> [Activity] Return the records exactly as they are.
_ _ _ _
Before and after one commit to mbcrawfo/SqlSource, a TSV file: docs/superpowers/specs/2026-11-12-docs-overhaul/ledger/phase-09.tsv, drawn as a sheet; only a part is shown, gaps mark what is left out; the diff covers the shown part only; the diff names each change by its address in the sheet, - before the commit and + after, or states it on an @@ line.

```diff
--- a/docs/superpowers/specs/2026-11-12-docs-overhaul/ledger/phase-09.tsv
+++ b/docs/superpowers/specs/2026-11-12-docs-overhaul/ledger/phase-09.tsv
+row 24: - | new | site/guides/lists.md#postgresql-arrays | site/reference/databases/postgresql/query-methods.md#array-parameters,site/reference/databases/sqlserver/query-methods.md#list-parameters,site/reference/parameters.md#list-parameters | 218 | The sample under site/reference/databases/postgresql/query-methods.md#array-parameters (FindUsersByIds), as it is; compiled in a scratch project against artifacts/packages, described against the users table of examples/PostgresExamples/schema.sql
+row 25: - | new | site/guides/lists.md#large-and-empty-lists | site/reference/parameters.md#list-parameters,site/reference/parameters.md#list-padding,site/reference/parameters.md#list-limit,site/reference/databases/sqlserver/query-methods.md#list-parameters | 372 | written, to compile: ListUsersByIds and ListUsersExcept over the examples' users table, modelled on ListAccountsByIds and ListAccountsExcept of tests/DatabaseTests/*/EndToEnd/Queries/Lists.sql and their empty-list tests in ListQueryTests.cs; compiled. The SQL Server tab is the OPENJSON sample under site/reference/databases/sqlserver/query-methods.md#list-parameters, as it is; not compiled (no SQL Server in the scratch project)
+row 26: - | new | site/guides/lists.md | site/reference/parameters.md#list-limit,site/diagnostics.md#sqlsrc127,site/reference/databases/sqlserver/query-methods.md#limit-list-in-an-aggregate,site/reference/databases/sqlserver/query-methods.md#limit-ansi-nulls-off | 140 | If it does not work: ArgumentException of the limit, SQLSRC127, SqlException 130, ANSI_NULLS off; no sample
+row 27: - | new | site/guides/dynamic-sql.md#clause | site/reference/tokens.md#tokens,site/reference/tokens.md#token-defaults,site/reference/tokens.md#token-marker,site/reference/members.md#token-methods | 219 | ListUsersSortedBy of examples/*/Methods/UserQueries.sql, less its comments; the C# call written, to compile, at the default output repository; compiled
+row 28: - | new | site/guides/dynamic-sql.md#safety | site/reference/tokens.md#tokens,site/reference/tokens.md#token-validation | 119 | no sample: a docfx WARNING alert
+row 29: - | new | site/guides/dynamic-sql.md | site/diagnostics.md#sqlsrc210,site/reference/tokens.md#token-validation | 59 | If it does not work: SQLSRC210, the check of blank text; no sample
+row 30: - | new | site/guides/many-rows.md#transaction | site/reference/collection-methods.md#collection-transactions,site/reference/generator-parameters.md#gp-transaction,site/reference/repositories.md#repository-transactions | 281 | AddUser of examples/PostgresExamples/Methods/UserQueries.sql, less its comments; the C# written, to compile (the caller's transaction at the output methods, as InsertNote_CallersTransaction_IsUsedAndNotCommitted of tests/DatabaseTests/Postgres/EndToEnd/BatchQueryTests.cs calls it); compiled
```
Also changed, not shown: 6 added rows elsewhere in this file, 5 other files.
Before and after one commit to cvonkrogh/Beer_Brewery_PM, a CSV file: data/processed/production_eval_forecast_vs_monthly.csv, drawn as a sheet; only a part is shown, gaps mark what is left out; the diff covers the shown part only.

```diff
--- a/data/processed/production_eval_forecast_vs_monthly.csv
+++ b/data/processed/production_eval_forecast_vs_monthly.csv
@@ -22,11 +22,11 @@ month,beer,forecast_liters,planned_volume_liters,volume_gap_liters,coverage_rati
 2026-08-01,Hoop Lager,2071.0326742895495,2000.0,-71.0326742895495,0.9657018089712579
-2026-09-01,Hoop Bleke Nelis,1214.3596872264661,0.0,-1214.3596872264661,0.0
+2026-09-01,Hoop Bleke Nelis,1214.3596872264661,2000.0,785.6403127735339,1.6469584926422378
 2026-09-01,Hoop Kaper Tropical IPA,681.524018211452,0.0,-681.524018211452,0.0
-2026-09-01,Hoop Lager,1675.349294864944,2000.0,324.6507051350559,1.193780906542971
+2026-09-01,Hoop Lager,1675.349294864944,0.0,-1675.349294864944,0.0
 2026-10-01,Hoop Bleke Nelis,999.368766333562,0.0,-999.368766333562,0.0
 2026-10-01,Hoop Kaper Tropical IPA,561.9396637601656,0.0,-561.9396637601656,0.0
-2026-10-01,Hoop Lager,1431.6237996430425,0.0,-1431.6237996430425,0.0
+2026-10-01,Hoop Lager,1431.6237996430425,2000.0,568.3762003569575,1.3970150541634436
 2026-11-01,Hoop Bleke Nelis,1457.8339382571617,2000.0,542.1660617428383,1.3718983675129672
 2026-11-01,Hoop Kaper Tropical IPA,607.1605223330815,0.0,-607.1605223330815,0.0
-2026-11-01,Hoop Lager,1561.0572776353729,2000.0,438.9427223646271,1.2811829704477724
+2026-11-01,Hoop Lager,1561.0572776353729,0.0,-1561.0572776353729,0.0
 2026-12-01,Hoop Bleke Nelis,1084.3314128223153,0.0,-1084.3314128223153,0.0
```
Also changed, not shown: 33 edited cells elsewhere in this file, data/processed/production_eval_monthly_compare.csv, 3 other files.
_ _ _ _
> [Response area]
Before and after one commit to mbcrawfo/SqlSource, a TSV file: docs/superpowers/specs/2026-11-12-docs-overhaul/ledger/phase-09.tsv, drawn as a sheet; only a part is shown, gaps mark what is left out; the diff covers the shown part only; the diff names each change by its address in the sheet, - before the commit and + after, or states it on an @@ line.

```diff
--- a/docs/superpowers/specs/2026-11-12-docs-overhaul/ledger/phase-09.tsv
+++ b/docs/superpowers/specs/2026-11-12-docs-overhaul/ledger/phase-09.tsv
+row 24: - | new | site/guides/lists.md#postgresql-arrays | site/reference/databases/postgresql/query-methods.md#array-parameters,site/reference/databases/sqlserver/query-methods.md#list-parameters,site/reference/parameters.md#list-parameters | 218 | The sample under site/reference/databases/postgresql/query-methods.md#array-parameters (FindUsersByIds), as it is; compiled in a scratch project against artifacts/packages, described against the users table of examples/PostgresExamples/schema.sql
+row 25: - | new | site/guides/lists.md#large-and-empty-lists | site/reference/parameters.md#list-parameters,site/reference/parameters.md#list-padding,site/reference/parameters.md#list-limit,site/reference/databases/sqlserver/query-methods.md#list-parameters | 372 | written, to compile: ListUsersByIds and ListUsersExcept over the examples' users table, modelled on ListAccountsByIds and ListAccountsExcept of tests/DatabaseTests/*/EndToEnd/Queries/Lists.sql and their empty-list tests in ListQueryTests.cs; compiled. The SQL Server tab is the OPENJSON sample under site/reference/databases/sqlserver/query-methods.md#list-parameters, as it is; not compiled (no SQL Server in the scratch project)
+row 26: - | new | site/guides/lists.md | site/reference/parameters.md#list-limit,site/diagnostics.md#sqlsrc127,site/reference/databases/sqlserver/query-methods.md#limit-list-in-an-aggregate,site/reference/databases/sqlserver/query-methods.md#limit-ansi-nulls-off | 140 | If it does not work: ArgumentException of the limit, SQLSRC127, SqlException 130, ANSI_NULLS off; no sample
+row 27: - | new | site/guides/dynamic-sql.md#clause | site/reference/tokens.md#tokens,site/reference/tokens.md#token-defaults,site/reference/tokens.md#token-marker,site/reference/members.md#token-methods | 219 | ListUsersSortedBy of examples/*/Methods/UserQueries.sql, less its comments; the C# call written, to compile, at the default output repository; compiled
+row 28: - | new | site/guides/dynamic-sql.md#safety | site/reference/tokens.md#tokens,site/reference/tokens.md#token-validation | 119 | no sample: a docfx WARNING alert
+row 29: - | new | site/guides/dynamic-sql.md | site/diagnostics.md#sqlsrc210,site/reference/tokens.md#token-validation | 59 | If it does not work: SQLSRC210, the check of blank text; no sample
+row 30: - | new | site/guides/many-rows.md#transaction | site/reference/collection-methods.md#collection-transactions,site/reference/generator-parameters.md#gp-transaction,site/reference/repositories.md#repository-transactions | 281 | AddUser of examples/PostgresExamples/Methods/UserQueries.sql, less its comments; the C# written, to compile (the caller's transaction at the output methods, as InsertNote_CallersTransaction_IsUsedAndNotCommitted of tests/DatabaseTests/Postgres/EndToEnd/BatchQueryTests.cs calls it); compiled
```
Also changed, not shown: 6 added rows elsewhere in this file, 5 other files.
Before and after one commit to cvonkrogh/Beer_Brewery_PM, a CSV file: data/processed/production_eval_forecast_vs_monthly.csv, drawn as a sheet; only a part is shown, gaps mark what is left out; the diff covers the shown part only.

```diff
--- a/data/processed/production_eval_forecast_vs_monthly.csv
+++ b/data/processed/production_eval_forecast_vs_monthly.csv
@@ -22,11 +22,11 @@ month,beer,forecast_liters,planned_volume_liters,volume_gap_liters,coverage_rati
 2026-08-01,Hoop Lager,2071.0326742895495,2000.0,-71.0326742895495,0.9657018089712579
-2026-09-01,Hoop Bleke Nelis,1214.3596872264661,0.0,-1214.3596872264661,0.0
+2026-09-01,Hoop Bleke Nelis,1214.3596872264661,2000.0,785.6403127735339,1.6469584926422378
 2026-09-01,Hoop Kaper Tropical IPA,681.524018211452,0.0,-681.524018211452,0.0
-2026-09-01,Hoop Lager,1675.349294864944,2000.0,324.6507051350559,1.193780906542971
+2026-09-01,Hoop Lager,1675.349294864944,0.0,-1675.349294864944,0.0
 2026-10-01,Hoop Bleke Nelis,999.368766333562,0.0,-999.368766333562,0.0
 2026-10-01,Hoop Kaper Tropical IPA,561.9396637601656,0.0,-561.9396637601656,0.0
-2026-10-01,Hoop Lager,1431.6237996430425,0.0,-1431.6237996430425,0.0
+2026-10-01,Hoop Lager,1431.6237996430425,2000.0,568.3762003569575,1.3970150541634436
 2026-11-01,Hoop Bleke Nelis,1457.8339382571617,2000.0,542.1660617428383,1.3718983675129672
 2026-11-01,Hoop Kaper Tropical IPA,607.1605223330815,0.0,-607.1605223330815,0.0
-2026-11-01,Hoop Lager,1561.0572776353729,2000.0,438.9427223646271,1.2811829704477724
+2026-11-01,Hoop Lager,1561.0572776353729,0.0,-1561.0572776353729,0.0
 2026-12-01,Hoop Bleke Nelis,1084.3314128223153,0.0,-1084.3314128223153,0.0
```
Also changed, not shown: 33 edited cells elsewhere in this file, data/processed/production_eval_monthly_compare.csv, 3 other files.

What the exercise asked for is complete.